**What needs to be done**
Your output should repeat each record below with no differences.

**Material provided**
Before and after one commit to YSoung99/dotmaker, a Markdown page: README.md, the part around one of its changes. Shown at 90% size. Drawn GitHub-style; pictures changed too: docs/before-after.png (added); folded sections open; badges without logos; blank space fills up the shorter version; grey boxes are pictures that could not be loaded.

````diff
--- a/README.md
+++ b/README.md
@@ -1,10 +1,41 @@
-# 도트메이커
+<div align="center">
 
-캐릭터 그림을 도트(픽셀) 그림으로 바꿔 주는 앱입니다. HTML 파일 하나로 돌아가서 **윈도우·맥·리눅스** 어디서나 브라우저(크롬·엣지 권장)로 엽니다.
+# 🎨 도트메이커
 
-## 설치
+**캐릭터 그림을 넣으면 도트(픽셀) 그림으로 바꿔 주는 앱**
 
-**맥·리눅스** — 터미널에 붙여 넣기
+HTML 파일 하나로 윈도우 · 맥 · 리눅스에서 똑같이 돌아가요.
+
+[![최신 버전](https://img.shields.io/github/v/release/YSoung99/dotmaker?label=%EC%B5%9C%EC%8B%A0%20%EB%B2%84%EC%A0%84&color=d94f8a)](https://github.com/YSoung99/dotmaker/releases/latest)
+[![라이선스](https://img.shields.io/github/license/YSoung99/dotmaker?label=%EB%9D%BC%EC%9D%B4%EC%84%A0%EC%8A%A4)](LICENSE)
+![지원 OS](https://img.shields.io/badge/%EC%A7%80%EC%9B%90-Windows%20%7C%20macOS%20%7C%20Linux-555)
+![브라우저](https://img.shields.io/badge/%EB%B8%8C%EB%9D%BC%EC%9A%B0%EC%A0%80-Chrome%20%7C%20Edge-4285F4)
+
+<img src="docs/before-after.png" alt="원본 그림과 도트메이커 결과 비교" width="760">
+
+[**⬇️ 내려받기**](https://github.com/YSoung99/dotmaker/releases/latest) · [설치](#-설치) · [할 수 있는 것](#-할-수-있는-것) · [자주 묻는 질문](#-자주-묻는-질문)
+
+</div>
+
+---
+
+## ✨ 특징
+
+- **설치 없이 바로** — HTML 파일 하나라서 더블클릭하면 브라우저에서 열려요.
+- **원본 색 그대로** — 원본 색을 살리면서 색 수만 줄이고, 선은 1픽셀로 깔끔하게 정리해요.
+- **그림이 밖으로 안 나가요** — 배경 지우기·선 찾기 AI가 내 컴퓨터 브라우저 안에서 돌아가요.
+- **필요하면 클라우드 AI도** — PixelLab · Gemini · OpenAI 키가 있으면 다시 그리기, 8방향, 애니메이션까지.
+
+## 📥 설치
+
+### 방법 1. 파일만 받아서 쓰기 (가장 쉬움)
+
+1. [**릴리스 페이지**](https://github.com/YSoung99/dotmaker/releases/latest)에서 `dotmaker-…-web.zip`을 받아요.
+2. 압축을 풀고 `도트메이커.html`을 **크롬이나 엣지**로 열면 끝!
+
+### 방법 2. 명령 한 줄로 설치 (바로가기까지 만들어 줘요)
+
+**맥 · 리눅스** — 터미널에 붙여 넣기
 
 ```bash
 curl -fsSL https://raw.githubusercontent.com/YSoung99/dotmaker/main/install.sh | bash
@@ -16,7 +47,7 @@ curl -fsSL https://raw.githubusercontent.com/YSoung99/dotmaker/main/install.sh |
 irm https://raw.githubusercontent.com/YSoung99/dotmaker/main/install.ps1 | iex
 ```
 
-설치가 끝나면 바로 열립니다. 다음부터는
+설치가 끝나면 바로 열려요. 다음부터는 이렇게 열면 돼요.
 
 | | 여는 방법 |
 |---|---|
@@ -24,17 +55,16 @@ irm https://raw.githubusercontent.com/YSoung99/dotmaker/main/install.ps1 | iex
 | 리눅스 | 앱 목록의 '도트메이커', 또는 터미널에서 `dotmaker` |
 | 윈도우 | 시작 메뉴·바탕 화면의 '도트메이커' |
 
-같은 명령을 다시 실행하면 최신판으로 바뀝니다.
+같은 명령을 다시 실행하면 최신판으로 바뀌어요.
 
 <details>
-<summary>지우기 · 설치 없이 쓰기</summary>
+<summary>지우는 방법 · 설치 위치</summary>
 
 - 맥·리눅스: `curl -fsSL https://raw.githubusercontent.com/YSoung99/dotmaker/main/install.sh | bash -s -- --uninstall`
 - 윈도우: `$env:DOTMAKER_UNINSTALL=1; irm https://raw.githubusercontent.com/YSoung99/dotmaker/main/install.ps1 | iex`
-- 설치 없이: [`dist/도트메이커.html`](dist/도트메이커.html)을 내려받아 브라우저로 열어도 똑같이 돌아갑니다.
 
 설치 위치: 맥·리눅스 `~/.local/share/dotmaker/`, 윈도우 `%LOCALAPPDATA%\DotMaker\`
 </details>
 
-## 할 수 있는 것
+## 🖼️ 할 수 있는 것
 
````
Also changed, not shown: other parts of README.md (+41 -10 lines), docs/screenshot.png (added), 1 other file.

**Your response**
Before and after one commit to YSoung99/dotmaker, a Markdown page: README.md, the part around one of its changes. Shown at 90% size. Drawn GitHub-style; pictures changed too: docs/before-after.png (added); folded sections open; badges without logos; blank space fills up the shorter version; grey boxes are pictures that could not be loaded.

````diff
--- a/README.md
+++ b/README.md
@@ -1,10 +1,41 @@
-# 도트메이커
+<div align="center">
 
-캐릭터 그림을 도트(픽셀) 그림으로 바꿔 주는 앱입니다. HTML 파일 하나로 돌아가서 **윈도우·맥·리눅스** 어디서나 브라우저(크롬·엣지 권장)로 엽니다.
+# 🎨 도트메이커
 
-## 설치
+**캐릭터 그림을 넣으면 도트(픽셀) 그림으로 바꿔 주는 앱**
 
-**맥·리눅스** — 터미널에 붙여 넣기
+HTML 파일 하나로 윈도우 · 맥 · 리눅스에서 똑같이 돌아가요.
+
+[![최신 버전](https://img.shields.io/github/v/release/YSoung99/dotmaker?label=%EC%B5%9C%EC%8B%A0%20%EB%B2%84%EC%A0%84&color=d94f8a)](https://github.com/YSoung99/dotmaker/releases/latest)
+[![라이선스](https://img.shields.io/github/license/YSoung99/dotmaker?label=%EB%9D%BC%EC%9D%B4%EC%84%A0%EC%8A%A4)](LICENSE)
+![지원 OS](https://img.shields.io/badge/%EC%A7%80%EC%9B%90-Windows%20%7C%20macOS%20%7C%20Linux-555)
+![브라우저](https://img.shields.io/badge/%EB%B8%8C%EB%9D%BC%EC%9A%B0%EC%A0%80-Chrome%20%7C%20Edge-4285F4)
+
+<img src="docs/before-after.png" alt="원본 그림과 도트메이커 결과 비교" width="760">
+
+[**⬇️ 내려받기**](https://github.com/YSoung99/dotmaker/releases/latest) · [설치](#-설치) · [할 수 있는 것](#-할-수-있는-것) · [자주 묻는 질문](#-자주-묻는-질문)
+
+</div>
+
+---
+
+## ✨ 특징
+
+- **설치 없이 바로** — HTML 파일 하나라서 더블클릭하면 브라우저에서 열려요.
+- **원본 색 그대로** — 원본 색을 살리면서 색 수만 줄이고, 선은 1픽셀로 깔끔하게 정리해요.
+- **그림이 밖으로 안 나가요** — 배경 지우기·선 찾기 AI가 내 컴퓨터 브라우저 안에서 돌아가요.
+- **필요하면 클라우드 AI도** — PixelLab · Gemini · OpenAI 키가 있으면 다시 그리기, 8방향, 애니메이션까지.
+
+## 📥 설치
+
+### 방법 1. 파일만 받아서 쓰기 (가장 쉬움)
+
+1. [**릴리스 페이지**](https://github.com/YSoung99/dotmaker/releases/latest)에서 `dotmaker-…-web.zip`을 받아요.
+2. 압축을 풀고 `도트메이커.html`을 **크롬이나 엣지**로 열면 끝!
+
+### 방법 2. 명령 한 줄로 설치 (바로가기까지 만들어 줘요)
+
+**맥 · 리눅스** — 터미널에 붙여 넣기
 
 ```bash
 curl -fsSL https://raw.githubusercontent.com/YSoung99/dotmaker/main/install.sh | bash
@@ -16,7 +47,7 @@ curl -fsSL https://raw.githubusercontent.com/YSoung99/dotmaker/main/install.sh |
 irm https://raw.githubusercontent.com/YSoung99/dotmaker/main/install.ps1 | iex
 ```
 
-설치가 끝나면 바로 열립니다. 다음부터는
+설치가 끝나면 바로 열려요. 다음부터는 이렇게 열면 돼요.
 
 | | 여는 방법 |
 |---|---|
@@ -24,17 +55,16 @@ irm https://raw.githubusercontent.com/YSoung99/dotmaker/main/install.ps1 | iex
 | 리눅스 | 앱 목록의 '도트메이커', 또는 터미널에서 `dotmaker` |
 | 윈도우 | 시작 메뉴·바탕 화면의 '도트메이커' |
 
-같은 명령을 다시 실행하면 최신판으로 바뀝니다.
+같은 명령을 다시 실행하면 최신판으로 바뀌어요.
 
 <details>
-<summary>지우기 · 설치 없이 쓰기</summary>
+<summary>지우는 방법 · 설치 위치</summary>
 
 - 맥·리눅스: `curl -fsSL https://raw.githubusercontent.com/YSoung99/dotmaker/main/install.sh | bash -s -- --uninstall`
 - 윈도우: `$env:DOTMAKER_UNINSTALL=1; irm https://raw.githubusercontent.com/YSoung99/dotmaker/main/install.ps1 | iex`
-- 설치 없이: [`dist/도트메이커.html`](dist/도트메이커.html)을 내려받아 브라우저로 열어도 똑같이 돌아갑니다.
 
 설치 위치: 맥·리눅스 `~/.local/share/dotmaker/`, 윈도우 `%LOCALAPPDATA%\DotMaker\`
 </details>
 
-## 할 수 있는 것
+## 🖼️ 할 수 있는 것
 
````
Also changed, not shown: other parts of README.md (+41 -10 lines), docs/screenshot.png (added), 1 other file.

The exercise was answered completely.